■ Problem to solve: Report the count of lines below in which the string "textbf" occurs; include nothing else.

■ Information provided:
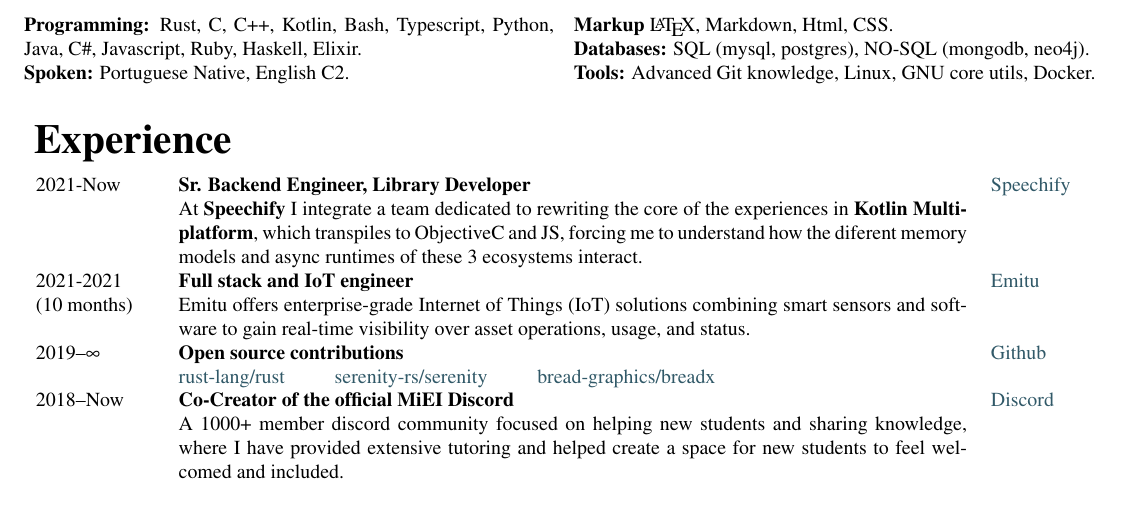
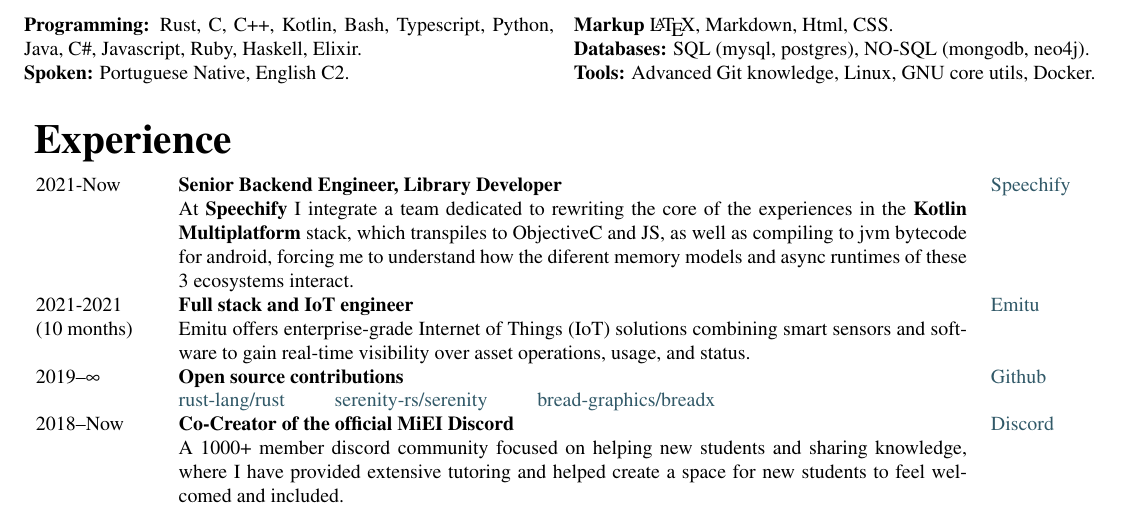
Before and after one commit to mendess/CV, a LaTeX CV (cv_template.tex): part of the page, cut so that both start at the same text. Compiled offline with pdfLaTeX.

Commit message:
update descriptions a bit

```diff
--- a/cv_template.tex
+++ b/cv_template.tex
@@ -91,11 +91,13 @@
 \section{Experience}
 
 \begin{tabular}{p{0.11\linewidth}p{0.73\linewidth}l}
-    2021-Now & \textbf{Sr. Backend Engineer, Library Developer} & \href{https://speechify.com}{Speechify} \\
-    & At \textbf{Speechify} I integrate a team dedicated to rewriting the core
-    of the experiences in \textbf{Kotlin Multiplatform}, which transpiles to
-    ObjectiveC and JS, forcing me to understand how the diferent memory models
-    and async runtimes of these 3 ecosystems interact. & \\
+    2021-Now & \textbf{Senior Backend Engineer, Library Developer} & \href{https://speechify.com}{Speechify} \\
+    &
+        At \textbf{Speechify} I integrate a team dedicated to rewriting the core
+        of the experiences in the \textbf{Kotlin Multiplatform} stack, which transpiles to
+        ObjectiveC and JS, as well as compiling to jvm bytecode for android, forcing
+        me to understand how the diferent memory models and async runtimes of these
+        3 ecosystems interact. & \\
 
     2021-2021 & \textbf{Full stack and IoT engineer} & \href{https://emitu.com}{Emitu} \\
     (10 months) &
```
Also changed, not shown: cv.pdf.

■ Task result: 7